Source material START

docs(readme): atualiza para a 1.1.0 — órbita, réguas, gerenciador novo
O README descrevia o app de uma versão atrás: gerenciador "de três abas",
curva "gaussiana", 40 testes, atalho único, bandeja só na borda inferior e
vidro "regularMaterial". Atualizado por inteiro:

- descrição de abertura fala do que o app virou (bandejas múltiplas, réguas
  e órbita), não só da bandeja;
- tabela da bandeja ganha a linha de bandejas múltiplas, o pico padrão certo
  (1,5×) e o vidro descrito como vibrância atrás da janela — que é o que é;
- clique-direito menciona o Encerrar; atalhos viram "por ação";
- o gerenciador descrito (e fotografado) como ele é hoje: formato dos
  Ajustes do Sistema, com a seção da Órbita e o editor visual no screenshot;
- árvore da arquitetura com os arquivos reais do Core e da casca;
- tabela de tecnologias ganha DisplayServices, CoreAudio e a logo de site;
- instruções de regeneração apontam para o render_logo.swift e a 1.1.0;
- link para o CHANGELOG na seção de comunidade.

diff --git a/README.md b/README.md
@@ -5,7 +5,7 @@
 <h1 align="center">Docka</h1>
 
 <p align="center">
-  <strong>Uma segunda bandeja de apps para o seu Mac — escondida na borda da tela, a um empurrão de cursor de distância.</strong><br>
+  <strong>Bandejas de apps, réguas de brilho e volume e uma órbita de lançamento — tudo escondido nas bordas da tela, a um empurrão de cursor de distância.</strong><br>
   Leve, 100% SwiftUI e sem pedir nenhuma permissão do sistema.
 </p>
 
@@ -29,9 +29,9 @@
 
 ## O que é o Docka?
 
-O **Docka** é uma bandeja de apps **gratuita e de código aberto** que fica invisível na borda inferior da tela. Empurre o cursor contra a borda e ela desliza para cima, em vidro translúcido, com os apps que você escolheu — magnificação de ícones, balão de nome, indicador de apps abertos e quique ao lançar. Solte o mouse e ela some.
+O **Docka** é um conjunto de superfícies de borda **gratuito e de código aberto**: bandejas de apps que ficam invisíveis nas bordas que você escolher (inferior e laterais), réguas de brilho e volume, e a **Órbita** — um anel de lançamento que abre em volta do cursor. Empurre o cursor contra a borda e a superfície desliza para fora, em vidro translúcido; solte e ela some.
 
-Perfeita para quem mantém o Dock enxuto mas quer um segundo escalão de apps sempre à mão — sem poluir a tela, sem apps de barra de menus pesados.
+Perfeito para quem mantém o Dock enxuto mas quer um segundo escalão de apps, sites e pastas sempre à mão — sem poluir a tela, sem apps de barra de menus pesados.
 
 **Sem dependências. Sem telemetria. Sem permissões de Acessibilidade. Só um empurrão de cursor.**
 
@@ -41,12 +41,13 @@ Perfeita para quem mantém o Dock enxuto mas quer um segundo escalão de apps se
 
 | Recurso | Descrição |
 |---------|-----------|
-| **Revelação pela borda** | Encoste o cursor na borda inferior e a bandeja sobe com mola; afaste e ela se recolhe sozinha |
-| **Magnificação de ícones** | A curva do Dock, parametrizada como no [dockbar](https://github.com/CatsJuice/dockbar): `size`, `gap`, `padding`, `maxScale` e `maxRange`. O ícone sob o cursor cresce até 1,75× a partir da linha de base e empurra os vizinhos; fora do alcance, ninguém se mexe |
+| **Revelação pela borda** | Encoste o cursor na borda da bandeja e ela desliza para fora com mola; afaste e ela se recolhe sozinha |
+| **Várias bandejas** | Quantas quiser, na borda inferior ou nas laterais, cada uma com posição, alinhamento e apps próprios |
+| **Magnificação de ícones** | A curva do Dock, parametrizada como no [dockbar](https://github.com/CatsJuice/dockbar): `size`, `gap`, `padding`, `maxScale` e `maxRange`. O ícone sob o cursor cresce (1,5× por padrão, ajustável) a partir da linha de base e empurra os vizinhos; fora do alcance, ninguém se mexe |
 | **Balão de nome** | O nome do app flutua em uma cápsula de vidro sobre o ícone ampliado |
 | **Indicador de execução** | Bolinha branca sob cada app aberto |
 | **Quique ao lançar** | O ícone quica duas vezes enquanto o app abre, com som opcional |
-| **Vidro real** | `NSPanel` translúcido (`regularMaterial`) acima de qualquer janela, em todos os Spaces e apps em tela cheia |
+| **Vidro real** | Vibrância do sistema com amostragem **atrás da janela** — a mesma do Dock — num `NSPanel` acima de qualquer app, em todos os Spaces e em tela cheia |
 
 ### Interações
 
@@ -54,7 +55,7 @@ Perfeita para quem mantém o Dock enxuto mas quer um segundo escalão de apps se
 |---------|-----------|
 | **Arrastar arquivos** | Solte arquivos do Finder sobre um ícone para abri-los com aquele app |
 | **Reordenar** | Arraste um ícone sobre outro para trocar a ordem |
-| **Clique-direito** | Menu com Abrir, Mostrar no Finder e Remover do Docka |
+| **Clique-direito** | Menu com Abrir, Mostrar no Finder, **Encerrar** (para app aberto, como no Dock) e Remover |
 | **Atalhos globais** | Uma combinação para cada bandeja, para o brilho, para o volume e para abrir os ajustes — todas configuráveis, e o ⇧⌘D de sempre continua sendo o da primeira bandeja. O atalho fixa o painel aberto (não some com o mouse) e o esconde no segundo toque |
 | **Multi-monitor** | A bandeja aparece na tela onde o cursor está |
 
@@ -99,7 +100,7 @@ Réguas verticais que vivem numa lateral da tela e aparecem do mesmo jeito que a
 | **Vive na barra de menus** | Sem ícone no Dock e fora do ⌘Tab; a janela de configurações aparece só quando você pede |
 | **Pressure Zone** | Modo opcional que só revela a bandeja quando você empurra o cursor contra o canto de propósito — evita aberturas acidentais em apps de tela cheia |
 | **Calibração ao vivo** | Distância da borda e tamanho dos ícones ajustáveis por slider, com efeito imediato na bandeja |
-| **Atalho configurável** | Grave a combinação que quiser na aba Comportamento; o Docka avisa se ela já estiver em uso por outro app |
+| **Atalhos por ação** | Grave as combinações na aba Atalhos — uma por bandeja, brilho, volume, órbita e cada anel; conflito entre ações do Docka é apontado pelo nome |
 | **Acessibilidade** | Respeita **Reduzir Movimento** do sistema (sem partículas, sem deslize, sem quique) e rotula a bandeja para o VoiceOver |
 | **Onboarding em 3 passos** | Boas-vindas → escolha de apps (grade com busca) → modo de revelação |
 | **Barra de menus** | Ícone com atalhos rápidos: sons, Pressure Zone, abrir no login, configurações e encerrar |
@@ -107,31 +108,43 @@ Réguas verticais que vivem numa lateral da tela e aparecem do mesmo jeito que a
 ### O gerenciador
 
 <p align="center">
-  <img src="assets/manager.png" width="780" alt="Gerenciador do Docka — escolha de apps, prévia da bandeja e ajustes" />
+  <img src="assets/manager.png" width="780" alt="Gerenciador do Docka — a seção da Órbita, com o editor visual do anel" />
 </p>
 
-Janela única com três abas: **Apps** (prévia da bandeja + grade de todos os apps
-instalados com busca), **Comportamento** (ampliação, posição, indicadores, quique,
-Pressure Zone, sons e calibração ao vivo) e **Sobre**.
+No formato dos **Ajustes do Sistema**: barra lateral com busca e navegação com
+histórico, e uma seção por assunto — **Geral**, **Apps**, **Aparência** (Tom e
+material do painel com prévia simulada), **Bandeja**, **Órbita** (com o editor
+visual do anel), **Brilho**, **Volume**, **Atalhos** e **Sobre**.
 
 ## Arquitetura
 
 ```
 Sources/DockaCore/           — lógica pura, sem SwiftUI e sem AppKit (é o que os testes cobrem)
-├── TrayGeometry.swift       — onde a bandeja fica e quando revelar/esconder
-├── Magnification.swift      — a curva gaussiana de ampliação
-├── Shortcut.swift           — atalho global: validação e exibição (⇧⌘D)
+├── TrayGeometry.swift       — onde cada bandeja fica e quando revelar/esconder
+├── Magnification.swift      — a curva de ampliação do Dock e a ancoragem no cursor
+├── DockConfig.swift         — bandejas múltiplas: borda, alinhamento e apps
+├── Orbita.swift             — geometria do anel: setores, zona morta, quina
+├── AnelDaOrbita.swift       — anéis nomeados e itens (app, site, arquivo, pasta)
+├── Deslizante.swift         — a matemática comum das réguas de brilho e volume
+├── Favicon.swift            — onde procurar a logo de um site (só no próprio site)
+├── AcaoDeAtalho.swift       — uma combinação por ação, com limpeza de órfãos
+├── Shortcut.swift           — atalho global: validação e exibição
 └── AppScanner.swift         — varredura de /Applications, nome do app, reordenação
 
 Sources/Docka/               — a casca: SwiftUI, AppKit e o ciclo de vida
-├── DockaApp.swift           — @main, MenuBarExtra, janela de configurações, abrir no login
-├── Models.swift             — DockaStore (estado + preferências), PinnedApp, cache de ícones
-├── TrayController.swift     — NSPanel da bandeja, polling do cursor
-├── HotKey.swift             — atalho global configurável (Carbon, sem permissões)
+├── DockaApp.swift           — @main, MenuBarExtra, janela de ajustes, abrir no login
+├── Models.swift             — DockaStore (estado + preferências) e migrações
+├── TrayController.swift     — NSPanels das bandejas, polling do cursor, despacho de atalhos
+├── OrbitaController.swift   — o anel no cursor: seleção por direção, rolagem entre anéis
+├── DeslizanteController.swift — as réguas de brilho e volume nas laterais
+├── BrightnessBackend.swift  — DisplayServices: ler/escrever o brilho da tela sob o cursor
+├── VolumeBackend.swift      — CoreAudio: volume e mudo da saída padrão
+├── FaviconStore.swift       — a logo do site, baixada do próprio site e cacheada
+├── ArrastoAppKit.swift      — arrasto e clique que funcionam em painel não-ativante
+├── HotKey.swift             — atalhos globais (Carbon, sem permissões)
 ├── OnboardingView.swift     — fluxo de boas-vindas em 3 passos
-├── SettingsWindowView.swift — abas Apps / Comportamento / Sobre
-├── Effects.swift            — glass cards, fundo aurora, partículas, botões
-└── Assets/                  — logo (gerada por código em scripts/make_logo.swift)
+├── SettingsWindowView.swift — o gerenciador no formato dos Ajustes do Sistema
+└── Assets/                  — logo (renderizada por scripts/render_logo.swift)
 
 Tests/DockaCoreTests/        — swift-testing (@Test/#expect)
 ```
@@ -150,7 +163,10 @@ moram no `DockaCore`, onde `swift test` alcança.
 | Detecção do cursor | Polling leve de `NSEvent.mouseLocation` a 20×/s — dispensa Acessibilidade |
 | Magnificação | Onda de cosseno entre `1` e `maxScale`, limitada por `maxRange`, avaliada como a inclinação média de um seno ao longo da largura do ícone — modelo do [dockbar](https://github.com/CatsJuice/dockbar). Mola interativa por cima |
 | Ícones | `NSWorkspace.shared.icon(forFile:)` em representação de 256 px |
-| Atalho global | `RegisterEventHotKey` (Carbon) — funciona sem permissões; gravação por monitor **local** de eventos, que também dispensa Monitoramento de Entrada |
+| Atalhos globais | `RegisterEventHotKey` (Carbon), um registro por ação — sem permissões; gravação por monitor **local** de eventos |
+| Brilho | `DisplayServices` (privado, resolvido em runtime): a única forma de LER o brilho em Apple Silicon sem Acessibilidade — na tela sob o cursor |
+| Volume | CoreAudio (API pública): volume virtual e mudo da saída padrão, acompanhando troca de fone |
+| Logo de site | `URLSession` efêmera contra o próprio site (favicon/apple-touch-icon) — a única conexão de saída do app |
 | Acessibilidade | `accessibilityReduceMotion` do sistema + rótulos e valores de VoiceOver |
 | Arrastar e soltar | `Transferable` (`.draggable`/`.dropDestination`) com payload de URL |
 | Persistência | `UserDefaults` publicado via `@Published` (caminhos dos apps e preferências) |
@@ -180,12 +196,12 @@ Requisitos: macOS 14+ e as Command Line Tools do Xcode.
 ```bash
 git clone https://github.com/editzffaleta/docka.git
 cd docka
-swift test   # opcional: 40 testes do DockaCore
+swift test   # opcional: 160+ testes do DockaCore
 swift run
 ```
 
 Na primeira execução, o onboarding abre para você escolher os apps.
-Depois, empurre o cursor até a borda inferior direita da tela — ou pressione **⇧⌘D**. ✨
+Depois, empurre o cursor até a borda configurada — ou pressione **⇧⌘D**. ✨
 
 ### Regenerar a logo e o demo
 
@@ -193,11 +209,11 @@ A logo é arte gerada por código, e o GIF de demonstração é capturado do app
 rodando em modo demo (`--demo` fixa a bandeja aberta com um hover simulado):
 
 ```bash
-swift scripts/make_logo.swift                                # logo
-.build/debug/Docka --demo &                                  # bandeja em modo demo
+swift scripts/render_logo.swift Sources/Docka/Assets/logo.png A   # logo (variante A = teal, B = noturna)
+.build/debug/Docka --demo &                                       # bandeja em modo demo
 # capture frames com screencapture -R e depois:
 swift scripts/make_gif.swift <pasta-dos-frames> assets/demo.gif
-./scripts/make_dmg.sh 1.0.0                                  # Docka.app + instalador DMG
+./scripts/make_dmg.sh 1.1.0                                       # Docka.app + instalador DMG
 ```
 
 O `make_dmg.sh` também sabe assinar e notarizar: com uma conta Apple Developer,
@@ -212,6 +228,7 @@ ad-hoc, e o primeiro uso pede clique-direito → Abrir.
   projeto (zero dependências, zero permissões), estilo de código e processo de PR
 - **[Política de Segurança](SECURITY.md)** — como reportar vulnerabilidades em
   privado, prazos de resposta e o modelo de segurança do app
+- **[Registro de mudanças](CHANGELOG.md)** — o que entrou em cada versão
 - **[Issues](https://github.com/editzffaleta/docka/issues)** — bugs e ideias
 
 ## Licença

Source material END

Exercise requirements>
Looking at the data above, write out exactly the lines that start at the one containing "apps próprios |" and end at the one containing "-99,7 +100,7 @@"; include both and nothing beyond.

Result>
+| **Várias bandejas** | Quantas quiser, na borda inferior ou nas laterais, cada uma com posição, alinhamento e apps próprios |
+| **Magnificação de ícones** | A curva do Dock, parametrizada como no [dockbar](https://github.com/CatsJuice/dockbar): `size`, `gap`, `padding`, `maxScale` e `maxRange`. O ícone sob o cursor cresce (1,5× por padrão, ajustável) a partir da linha de base e empurra os vizinhos; fora do alcance, ninguém se mexe |
 | **Balão de nome** | O nome do app flutua em uma cápsula de vidro sobre o ícone ampliado |
 | **Indicador de execução** | Bolinha branca sob cada app aberto |
 | **Quique ao lançar** | O ícone quica duas vezes enquanto o app abre, com som opcional |
-| **Vidro real** | `NSPanel` translúcido (`regularMaterial`) acima de qualquer janela, em todos os Spaces e apps em tela cheia |
+| **Vidro real** | Vibrância do sistema com amostragem **atrás da janela** — a mesma do Dock — num `NSPanel` acima de qualquer app, em todos os Spaces e em tela cheia |
 
 ### Interações
 
@@ -54,7 +55,7 @@ Perfeita para quem mantém o Dock enxuto mas quer um segundo escalão de apps se
 |---------|-----------|
 | **Arrastar arquivos** | Solte arquivos do Finder sobre um ícone para abri-los com aquele app |
 | **Reordenar** | Arraste um ícone sobre outro para trocar a ordem |
-| **Clique-direito** | Menu com Abrir, Mostrar no Finder e Remover do Docka |
+| **Clique-direito** | Menu com Abrir, Mostrar no Finder, **Encerrar** (para app aberto, como no Dock) e Remover |
 | **Atalhos globais** | Uma combinação para cada bandeja, para o brilho, para o volume e para abrir os ajustes — todas configuráveis, e o ⇧⌘D de sempre continua sendo o da primeira bandeja. O atalho fixa o painel aberto (não some com o mouse) e o esconde no segundo toque |
 | **Multi-monitor** | A bandeja aparece na tela onde o cursor está |
 
@@ -99,7 +100,7 @@ Réguas verticais que vivem numa lateral da tela e aparecem do mesmo jeito que a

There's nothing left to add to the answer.